a weight balancing another weight; an equal weight, power, or influence acting in opposition; counterpoise.
to act against or oppose with an equal weight, force, or influence; offset.
- un·coun·ter·bal·anced, adjective
Dictionary.com Unabridged Based on the Random House Unabridged Dictionary, © Random House, Inc. 2023
How to use counterbalance in a sentence
Though the lamp is tall, it’s designed with a sturdy counterbalance and weighted base to keep it stable as you adjust it.
Personnel aboard the space station launched other thrusters as a counterbalance.
If Checkmate can deliver its promises, including on price, it will perform a valuable counterbalance in the skies above future battlefields.Russia’s new stealth fighter is a bargain worthy of a Bond villain | Rob Verger | July 22, 2021 | Popular-Science

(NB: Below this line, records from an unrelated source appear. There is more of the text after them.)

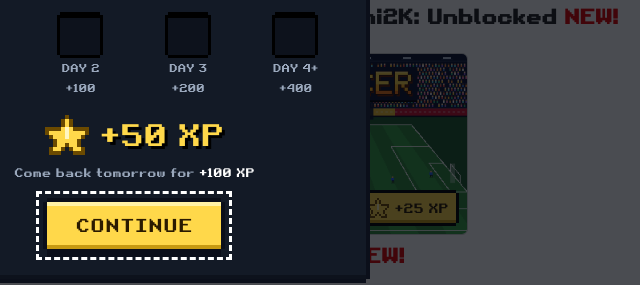
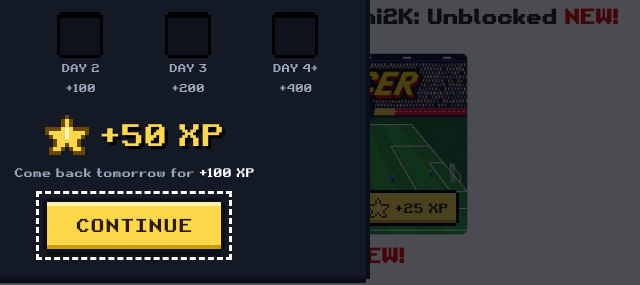
Before and after one commit to ameetgames/ameetgames.github.io, a plain HTML site: page index.html in a window 1280 px wide. Shown: the part 386-671 px from the top of the page, 506-1146 px from the left. Drawn offline with Linux system fonts and the light colour scheme.

Commit message:
New MiniSoccer thumbnail
Co-Authored-By: Claude Opus 5.5 <noreply@anthropic.com>
Claude-Session: https://claude.ai/code/session_014SfXStkQC7GaQQ8XU5dygu

```diff
--- a/index.html
+++ b/index.html
@@ -35,7 +35,7 @@
       <span>MiniSlam <em class="new">NEW!</em></span>
     </a>
     <a class="game" href="minisoccer/" data-try="minisoccer" target="_blank" rel="noopener">
-      <img src="images/minisoccer.png" alt="MiniSoccer">
+      <img src="images/minisoccer.webp" alt="MiniSoccer">
       <span>MiniSoccer <em class="new">NEW!</em></span>
     </a>
   </div>
```
Also changed, not shown: images/minisoccer.png (deleted), images/minisoccer.webp (added).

The counterbalance to human society, that doesn’t exist with chimps, is our striving for egalitarianism in the group.Sebastian Junger: What We Talk About When We Talk About Freedom | Nathan S. Webster | May 31, 2021 | The Daily Beast
Everywhere, old athletes are thriving and providing a counterbalance to the harsh daily reminders of life’s fragility.As Serena Williams nears the end, her greatness plays on in Naomi Osaka | Jerry Brewer | February 18, 2021 | Washington Post

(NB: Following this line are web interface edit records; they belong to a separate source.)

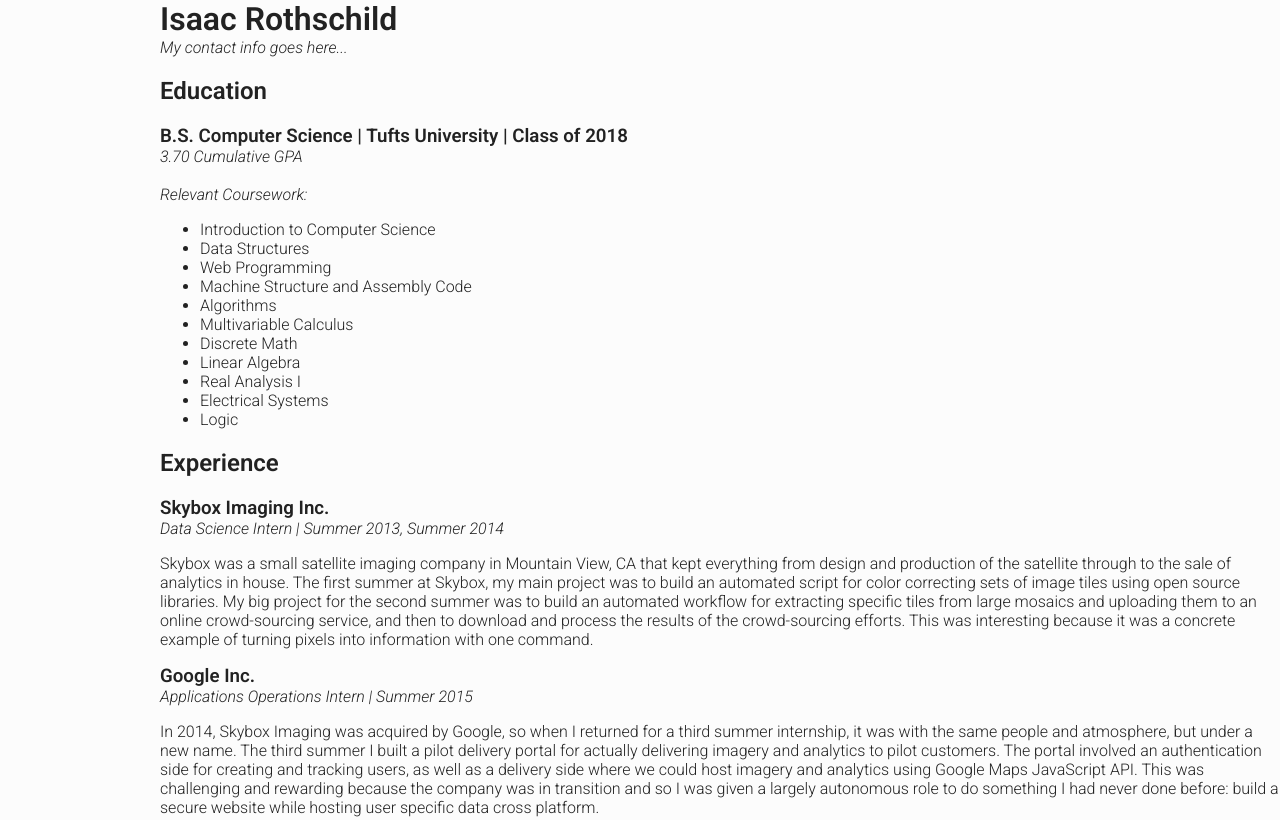
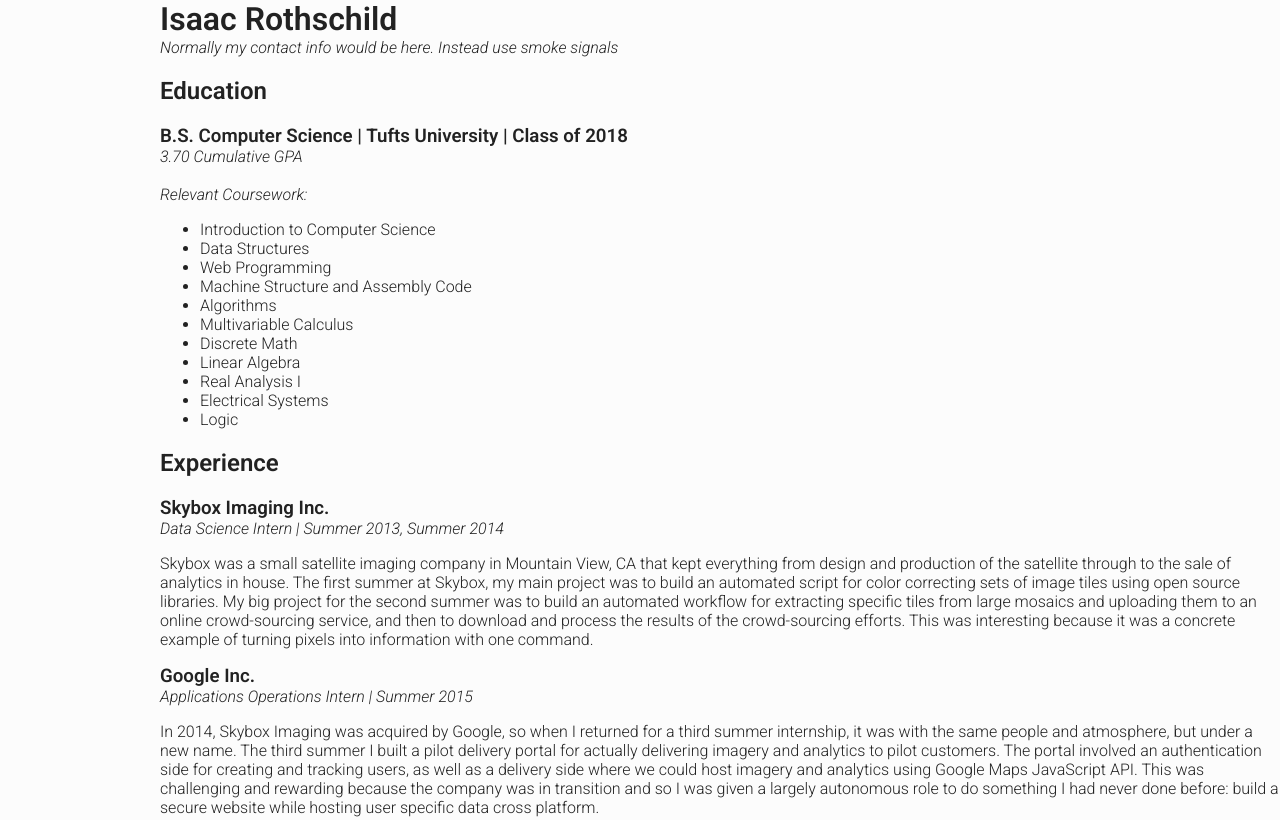
Before and after one commit to isaacwr/isaacwr.github.io, a plain HTML site: page resume.html in a window 1280 px wide. Shown: the top 820 px of the page. Drawn offline with Linux system fonts and the light colour scheme.

Commit message:
Minor revisions to phrasing

```diff
--- a/resume.html
+++ b/resume.html
@@ -7,7 +7,7 @@
 	</head>
 	<body>
 		<span class="resume-name">Isaac Rothschild</span>
-		<h6>My contact info goes here...</h6>
+		<h6>Normally my contact info would be here. Instead use smoke signals</h6>
 
 		<h2>Education</h2>
 		<h3>B.S. Computer Science | Tufts University | Class of 2018</h3>
```
Also changed, not shown: index.html (+1 -2 lines).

As an alternative religious player, says Greaves, the Satanic Temple provides yet another “counterbalance.”
The goal: to get them to reconsider Likud as a counterbalance to Bennett's scary religiosity.
Like it or not, some companies will need to function as a counterbalance if publishers are to survive as a species.Why Random and Penguin Must Merge—And When They Almost Did | Gayle Feldman | November 9, 2012 | THE DAILY BEAST
So to counterbalance the Court's criticism of our ancestors, let me say a word in their praise: they left us free to change.
This will nicely counterbalance the spectacle of street theater.
Within the National Church there was a great deal to counterbalance these injurious tendencies and check their growth.The English Church in the Eighteenth Century | Charles J. Abbey and John H. Overton
Are not the motives of the incredulous man strong enough to counterbalance his passions?Superstition In All Ages (1732) | Jean Meslier
The cause has been hindered in its action, or another cause has intervened to counterbalance the first.English: Composition and Literature | W. F. (William Franklin) Webster
This was a triumph for Mr. Gladstone of an entirely satisfactory character; but he had sore trials to counterbalance it.Great Men and Famous Women. Vol. 4 of 8 | Various
The pommel, usually of steel, is roughly spherical or eight-sided, and serves as a counterbalance.
British Dictionary definitions for counterbalance
a weight or force that balances or offsets another
to act as a counterbalance
- Also called: counterpoise
Collins English Dictionary - Complete & Unabridged 2012 Digital Edition © William Collins Sons & Co. Ltd. 1979, 1986 © HarperCollins Publishers 1998, 2000, 2003, 2005, 2006, 2007, 2009, 2012